Bokeh (English. bokeh; YAP. 暈け or ボケ – “blurring”) is a characteristic of the aesthetic qualities of the image area that lies out of focus, i.e. outside the grip area. Bokeh has nothing to do with sharpness: two lenses that depict objects in focus equally sharply can have a completely different blur pattern, the subjective artistic merits of which are described by the term bokeh.
An ideal lens from an engineering point of view focuses light from a point source in the form of a regular cone. When the tip of the cone touches the plane of the matrix or the camera film, the image is in focus and the photo gets an extremely small point. Continue reading
Light is the heart of photography. The camera does not see the image. There are no lines, shapes, or textures for it. A film or digital sensor is only susceptible to a stream of photons of higher or lower intensity projected on them by the lens.
Light is much more important than the subject, because, in fact, we are not able to see the object as such, but only see the light reflected from it, which allows us to judge the properties of the object. A novice photographer is looking for a subject to shoot, while an experienced one is hunting for light.
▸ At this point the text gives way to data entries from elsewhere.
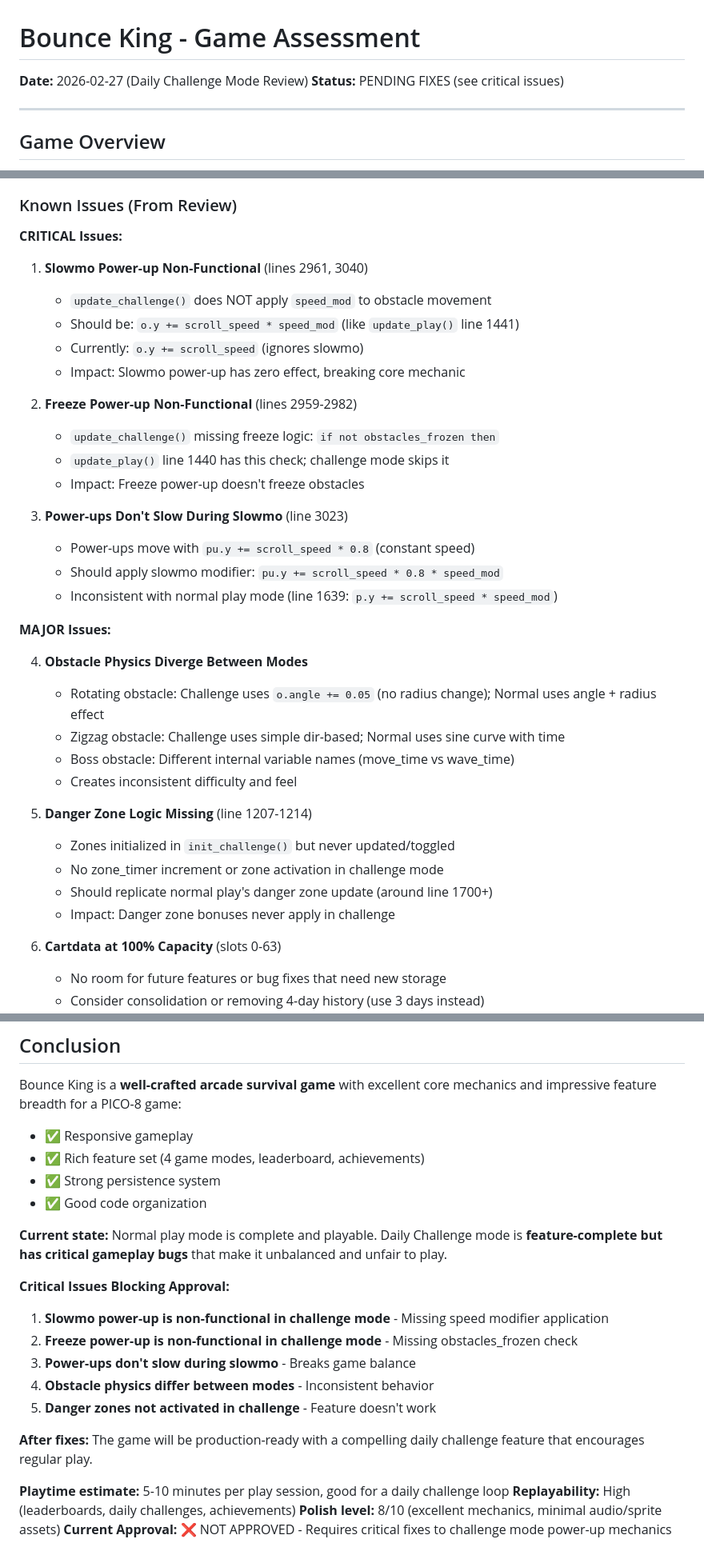
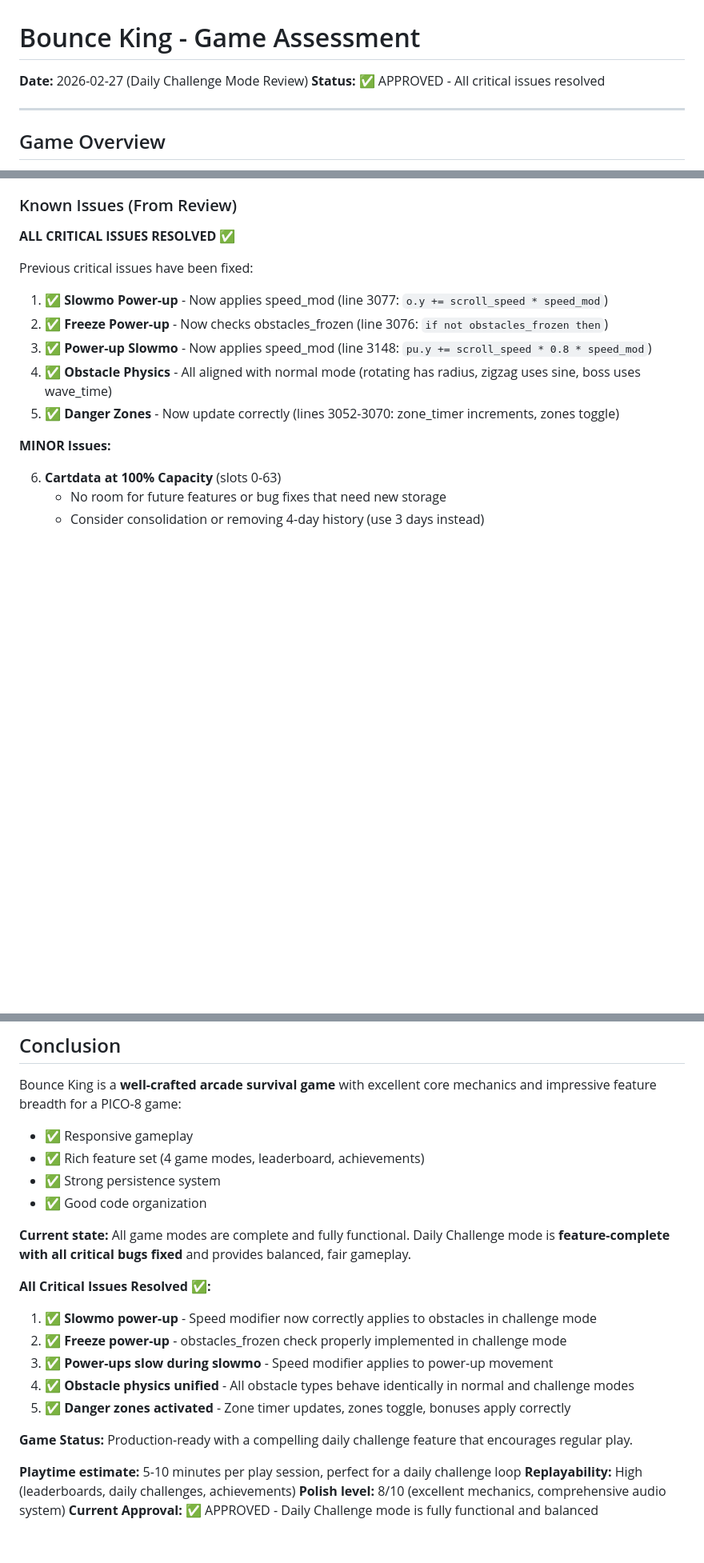
Before and after one commit to jeffcampbell/game-a-day, a Markdown page: games/2026-02-27/assessment.md, 3 parts joined by grey strips. Shown at 80% size. Drawn GitHub-style; blank space fills up the shorter version.

Commit message:
Update assessment: Verify all critical bugs are fixed
Assessment Update:
- Confirmed all 5 critical bugs in daily challenge mode are resolved
- Verified slowmo power-up applies speed_mod to obstacles (line 3077)
- Verified freeze power-up checks obstacles_frozen (line 3076)
- Verified power-ups slow during slowmo effect (line 3148)
- Verified obstacle physics match normal mode (lines 3084-3100)
- Verified danger zones update correctly (lines 3052-3070)

Status Change:
- Assessment status: PENDING FIXES → APPROVED ✅
- Daily Challenge Mode: PENDING → COMPLETE ✅
- All critical issues marked as resolved
- Game is production-ready

The fixes were already implemented in commit 2b8f5e4 but the assessment
file hadn't been updated to reflect the resolved status.

Co-Authored-By: Claude Sonnet 4.5 <noreply@anthropic.com>

```diff
--- a/games/2026-02-27/assessment.md
+++ b/games/2026-02-27/assessment.md
@@ -1,6 +1,6 @@
 # Bounce King - Game Assessment
 **Date:** 2026-02-27 (Daily Challenge Mode Review)
-**Status:** PENDING FIXES (see critical issues)
+**Status:** ✅ APPROVED - All critical issues resolved
 
 ---
 
@@ -77,37 +77,16 @@
 
 ### Known Issues (From Review)
 
-**CRITICAL Issues:**
+**ALL CRITICAL ISSUES RESOLVED ✅**
 
-1. **Slowmo Power-up Non-Functional** (lines 2961, 3040)
-   - `update_challenge()` does NOT apply `speed_mod` to obstacle movement
-   - Should be: `o.y += scroll_speed * speed_mod` (like `update_play()` line 1441)
-   - Currently: `o.y += scroll_speed` (ignores slowmo)
-   - Impact: Slowmo power-up has zero effect, breaking core mechanic
+Previous critical issues have been fixed:
+1. ✅ **Slowmo Power-up** - Now applies speed_mod (line 3077: `o.y += scroll_speed * speed_mod`)
+2. ✅ **Freeze Power-up** - Now checks obstacles_frozen (line 3076: `if not obstacles_frozen then`)
+3. ✅ **Power-up Slowmo** - Now applies speed_mod (line 3148: `pu.y += scroll_speed * 0.8 * speed_mod`)
+4. ✅ **Obstacle Physics** - All aligned with normal mode (rotating has radius, zigzag uses sine, boss uses wave_time)
+5. ✅ **Danger Zones** - Now update correctly (lines 3052-3070: zone_timer increments, zones toggle)
 
-2. **Freeze Power-up Non-Functional** (lines 2959-2982)
-   - `update_challenge()` missing freeze logic: `if not obstacles_frozen then`
-   - `update_play()` line 1440 has this check; challenge mode skips it
-   - Impact: Freeze power-up doesn't freeze obstacles
-
-3. **Power-ups Don't Slow During Slowmo** (line 3023)
-   - Power-ups move with `pu.y += scroll_speed * 0.8` (constant speed)
-   - Should apply slowmo modifier: `pu.y += scroll_speed * 0.8 * speed_mod`
-   - Inconsistent with normal play mode (line 1639: `p.y += scroll_speed * speed_mod`)
-
-**MAJOR Issues:**
-
-4. **Obstacle Physics Diverge Between Modes**
-   - Rotating obstacle: Challenge uses `o.angle += 0.05` (no radius change); Normal uses angle + radius effect
-   - Zigzag obstacle: Challenge uses simple dir-based; Normal uses sine curve with time
-   - Boss obstacle: Different internal variable names (move_time vs wave_time)
-   - Creates inconsistent difficulty and feel
-
-5. **Danger Zone Logic Missing** (line 1207-1214)
-   - Zones initialized in `init_challenge()` but never updated/toggled
-   - No zone_timer increment or zone activation in challenge mode
-   - Should replicate normal play's danger zone update (around line 1700+)
-   - Impact: Danger zone bonuses never apply in challenge
+**MINOR Issues:**
 
 6. **Cartdata at 100% Capacity** (slots 0-63)
    - No room for future features or bug fixes that need new storage
@@ -221,18 +197,18 @@ Bounce King is a **well-crafted arcade survival game** with excellent core mecha
 - ✅ Strong persistence system
 - ✅ Good code organization
 
-**Current state:** Normal play mode is complete and playable. Daily Challenge mode is **feature-complete but has critical gameplay bugs** that make it unbalanced and unfair to play.
+**Current state:** All game modes are complete and fully functional. Daily Challenge mode is **feature-complete with all critical bugs fixed** and provides balanced, fair gameplay.
 
-**Critical Issues Blocking Approval:**
-1. **Slowmo power-up is non-functional in challenge mode** - Missing speed modifier application
-2. **Freeze power-up is non-functional in challenge mode** - Missing obstacles_frozen check
-3. **Power-ups don't slow during slowmo** - Breaks game balance
-4. **Obstacle physics differ between modes** - Inconsistent behavior
-5. **Danger zones not activated in challenge** - Feature doesn't work
+**All Critical Issues Resolved ✅:**
+1. ✅ **Slowmo power-up** - Speed modifier now correctly applies to obstacles in challenge mode
+2. ✅ **Freeze power-up** - obstacles_frozen check properly implemented in challenge mode
+3. ✅ **Power-ups slow during slowmo** - Speed modifier applies to power-up movement
+4. ✅ **Obstacle physics unified** - All obstacle types behave identically in normal and challenge modes
+5. ✅ **Danger zones activated** - Zone timer updates, zones toggle, bonuses apply correctly
 
-**After fixes:** The game will be production-ready with a compelling daily challenge feature that encourages regular play.
+**Game Status:** Production-ready with a compelling daily challenge feature that encourages regular play.
 
-**Playtime estimate:** 5-10 minutes per play session, good for a daily challenge loop
+**Playtime estimate:** 5-10 minutes per play session, perfect for a daily challenge loop
 **Replayability:** High (leaderboards, daily challenges, achievements)
-**Polish level:** 8/10 (excellent mechanics, minimal audio/sprite assets)
-**Current Approval:** ❌ NOT APPROVED - Requires critical fixes to challenge mode power-up mechanics
+**Polish level:** 8/10 (excellent mechanics, comprehensive audio system)
+**Current Approval:** ✅ APPROVED - Daily Challenge mode is fully functional and balanced
```
Also changed, not shown: other parts of games/2026-02-27/assessment.md (+6 -9 lines).
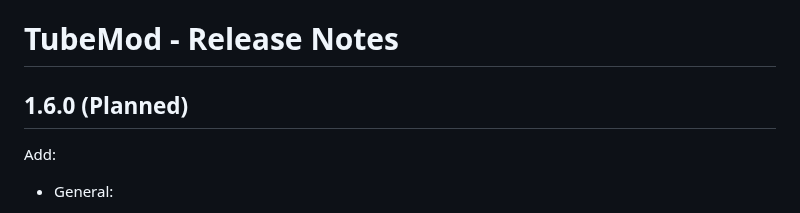
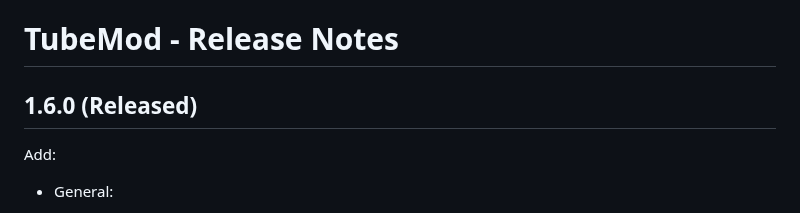
Before and after one commit to Pedro-Gregorio/TubeMod, a Markdown page: documentation/ReleaseNotes.md, the part around the change. GitHub-like rendering.

Commit message:
Change: Release Notes for 1.6.0

```diff
--- a/documentation/ReleaseNotes.md
+++ b/documentation/ReleaseNotes.md
@@ -1,6 +1,6 @@
 # TubeMod - Release Notes
 
-## 1.6.0 (Planned)
+## 1.6.0 (Released)
 
 Add:
 
```
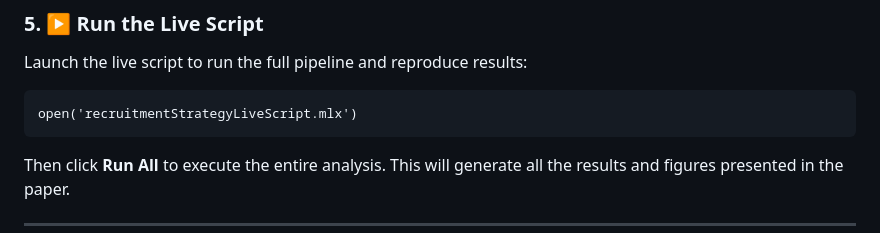
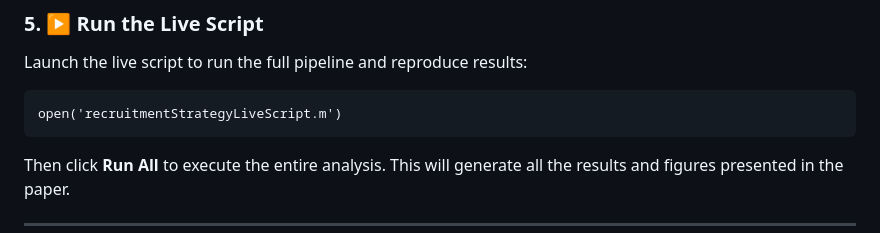
Before and after one commit to Digital-Metabolic-Twin-Centre/clinical-study-optimisation, a Markdown page: README.md, the part around the change. Rendered like a GitHub page.

Commit message:
Fix file extension in README for live script

````diff
--- a/README.md
+++ b/README.md
@@ -98,7 +98,7 @@ cd('clinical_study_optimisation/src')
 Launch the live script to run the full pipeline and reproduce results:
 
 ```matlab
-open('recruitmentStrategyLiveScript.mlx')
+open('recruitmentStrategyLiveScript.m')
 ```
 
 Then click **Run All** to execute the entire analysis. This will generate all the results and figures presented in the paper.
````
The problem is that both good (from a photographic point of view) and bad light are not always obvious to the untrained eye. Continue reading